David Santori made a similar point in a comment on one of my paywall-related posts at the Nieman Journalism Lab. As he put it:
“overlooked in all this is the social aspect: any web item that interests or amuses or intrigues me, I want to share. And if I can’t share it promptly and easily — in an email link or on my blog or Facebook “wall” or in a tweet — I will be frustrated and irked just in proportion to the degree of interest I felt in the item.”
“The NYT registration barrier was in fact a micropayment system, one in which the payment was extracted in the form of the reader’s time and keystrokes to log in whenever they got a link to a useful story.”
I think both David and Steve make an excellent point, one which publishers ignore at their peril. Readers online may not pay you directly with currency, but they pay you with their time and attention (the foundation of the so-called “attention economy”) and it’s in your interest to make things as easy for them as possible — which is just one strike amongst many against pay walls. And if Mark Cuban is right (which I think he is) about social recommendations becoming increasingly important as a way to find valuable content, what happens when someone shares a link to your pay-walled content?

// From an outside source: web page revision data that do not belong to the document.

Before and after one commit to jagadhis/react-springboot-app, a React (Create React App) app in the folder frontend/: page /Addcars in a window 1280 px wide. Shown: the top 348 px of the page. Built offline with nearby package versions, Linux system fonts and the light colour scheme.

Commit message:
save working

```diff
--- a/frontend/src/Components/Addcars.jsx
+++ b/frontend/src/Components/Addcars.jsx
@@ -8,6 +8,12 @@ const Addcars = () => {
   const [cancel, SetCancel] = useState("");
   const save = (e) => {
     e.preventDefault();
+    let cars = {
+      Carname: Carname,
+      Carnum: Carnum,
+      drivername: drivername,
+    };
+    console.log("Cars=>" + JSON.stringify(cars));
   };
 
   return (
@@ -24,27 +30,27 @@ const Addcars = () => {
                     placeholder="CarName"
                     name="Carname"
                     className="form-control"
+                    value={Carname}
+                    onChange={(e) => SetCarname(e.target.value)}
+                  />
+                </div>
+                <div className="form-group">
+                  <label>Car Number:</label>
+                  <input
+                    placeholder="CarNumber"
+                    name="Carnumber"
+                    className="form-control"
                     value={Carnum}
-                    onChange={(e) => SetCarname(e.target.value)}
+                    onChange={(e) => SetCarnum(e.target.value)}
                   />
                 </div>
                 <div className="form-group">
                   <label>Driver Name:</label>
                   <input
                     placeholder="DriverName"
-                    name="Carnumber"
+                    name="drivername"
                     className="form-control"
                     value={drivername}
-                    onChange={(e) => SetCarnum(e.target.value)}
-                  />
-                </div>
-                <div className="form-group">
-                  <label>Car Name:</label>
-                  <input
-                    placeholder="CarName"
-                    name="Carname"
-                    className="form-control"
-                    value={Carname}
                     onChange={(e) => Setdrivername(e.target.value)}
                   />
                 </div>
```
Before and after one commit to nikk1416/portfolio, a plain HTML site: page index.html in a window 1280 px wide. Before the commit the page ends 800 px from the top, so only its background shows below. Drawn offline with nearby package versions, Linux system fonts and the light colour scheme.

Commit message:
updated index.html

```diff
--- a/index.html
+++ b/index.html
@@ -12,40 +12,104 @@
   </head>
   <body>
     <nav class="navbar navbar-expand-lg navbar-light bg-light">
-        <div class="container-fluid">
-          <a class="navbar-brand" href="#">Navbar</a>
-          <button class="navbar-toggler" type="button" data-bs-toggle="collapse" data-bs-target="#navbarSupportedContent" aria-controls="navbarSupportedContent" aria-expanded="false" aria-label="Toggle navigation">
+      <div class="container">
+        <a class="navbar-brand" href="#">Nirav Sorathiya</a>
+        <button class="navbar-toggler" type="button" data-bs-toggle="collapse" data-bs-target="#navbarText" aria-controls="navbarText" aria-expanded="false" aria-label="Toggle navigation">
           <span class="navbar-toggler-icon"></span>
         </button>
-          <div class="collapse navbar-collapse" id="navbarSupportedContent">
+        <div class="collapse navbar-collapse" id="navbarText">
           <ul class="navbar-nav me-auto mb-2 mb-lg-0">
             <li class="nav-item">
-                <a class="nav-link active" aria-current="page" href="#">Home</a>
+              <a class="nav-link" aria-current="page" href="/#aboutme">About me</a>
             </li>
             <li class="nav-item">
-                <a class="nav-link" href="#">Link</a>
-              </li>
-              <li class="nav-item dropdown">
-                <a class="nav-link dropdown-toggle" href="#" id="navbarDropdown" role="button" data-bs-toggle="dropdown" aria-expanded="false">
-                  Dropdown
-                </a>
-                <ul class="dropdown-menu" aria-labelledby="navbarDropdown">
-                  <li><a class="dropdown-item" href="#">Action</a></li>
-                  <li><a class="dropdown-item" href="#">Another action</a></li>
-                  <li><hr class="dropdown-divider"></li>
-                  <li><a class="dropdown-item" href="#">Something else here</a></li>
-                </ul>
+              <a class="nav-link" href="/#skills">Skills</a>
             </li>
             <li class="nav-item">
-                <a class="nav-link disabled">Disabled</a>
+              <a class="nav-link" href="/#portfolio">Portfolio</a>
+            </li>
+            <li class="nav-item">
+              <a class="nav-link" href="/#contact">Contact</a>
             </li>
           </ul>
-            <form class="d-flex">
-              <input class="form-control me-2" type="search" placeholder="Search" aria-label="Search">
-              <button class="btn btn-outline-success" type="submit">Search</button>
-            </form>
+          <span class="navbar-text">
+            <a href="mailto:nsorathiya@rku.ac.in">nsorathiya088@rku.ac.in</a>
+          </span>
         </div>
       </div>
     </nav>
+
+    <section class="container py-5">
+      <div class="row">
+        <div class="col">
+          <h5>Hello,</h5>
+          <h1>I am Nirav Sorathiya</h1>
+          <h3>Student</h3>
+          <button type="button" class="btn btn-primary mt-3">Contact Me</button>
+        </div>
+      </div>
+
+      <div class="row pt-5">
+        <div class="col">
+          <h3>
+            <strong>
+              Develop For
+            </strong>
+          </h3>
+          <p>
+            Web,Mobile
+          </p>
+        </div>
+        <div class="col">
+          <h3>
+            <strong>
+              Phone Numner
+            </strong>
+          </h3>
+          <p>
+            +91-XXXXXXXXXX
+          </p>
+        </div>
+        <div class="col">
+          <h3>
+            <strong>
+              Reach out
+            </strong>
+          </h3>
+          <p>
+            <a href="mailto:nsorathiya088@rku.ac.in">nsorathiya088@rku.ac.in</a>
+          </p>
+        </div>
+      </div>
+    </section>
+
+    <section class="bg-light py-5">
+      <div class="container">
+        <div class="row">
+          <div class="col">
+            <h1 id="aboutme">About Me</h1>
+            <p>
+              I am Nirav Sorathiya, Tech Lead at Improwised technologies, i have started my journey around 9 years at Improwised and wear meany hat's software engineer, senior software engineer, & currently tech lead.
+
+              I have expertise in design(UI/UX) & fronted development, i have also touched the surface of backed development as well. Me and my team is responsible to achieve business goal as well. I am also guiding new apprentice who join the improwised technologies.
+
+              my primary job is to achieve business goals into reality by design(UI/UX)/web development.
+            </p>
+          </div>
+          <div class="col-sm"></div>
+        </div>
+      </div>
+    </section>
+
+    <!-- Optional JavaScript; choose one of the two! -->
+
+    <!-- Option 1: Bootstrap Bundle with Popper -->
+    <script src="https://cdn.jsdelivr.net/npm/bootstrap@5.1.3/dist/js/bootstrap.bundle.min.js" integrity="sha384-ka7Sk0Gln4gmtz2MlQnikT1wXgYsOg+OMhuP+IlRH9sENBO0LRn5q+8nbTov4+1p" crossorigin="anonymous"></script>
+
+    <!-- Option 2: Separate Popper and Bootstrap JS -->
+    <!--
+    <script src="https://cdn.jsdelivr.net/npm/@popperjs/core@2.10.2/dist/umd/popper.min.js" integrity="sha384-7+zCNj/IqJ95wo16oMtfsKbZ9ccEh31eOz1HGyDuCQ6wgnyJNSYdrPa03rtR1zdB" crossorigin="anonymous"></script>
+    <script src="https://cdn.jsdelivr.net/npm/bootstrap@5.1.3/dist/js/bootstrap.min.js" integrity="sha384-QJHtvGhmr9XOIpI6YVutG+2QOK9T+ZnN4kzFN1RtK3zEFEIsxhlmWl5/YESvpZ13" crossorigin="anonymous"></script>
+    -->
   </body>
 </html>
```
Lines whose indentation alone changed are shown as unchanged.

What happens is a potential reader runs headfirst into that wall, or has to jump through all sorts of hoops to read it (i.e., check to see if there is a Google News loophole), and that is a significant disincentive to a) read anything further, or b) share any links themselves. It’s the classic cutting-off-your-nose-to-spite-your-face problem: you try to generate incremental revenue through restricted access, but by doing so you deprive your content of even more valuable re-distribution through recommendation networks, which in the long run reduces your traffic and thus your revenue.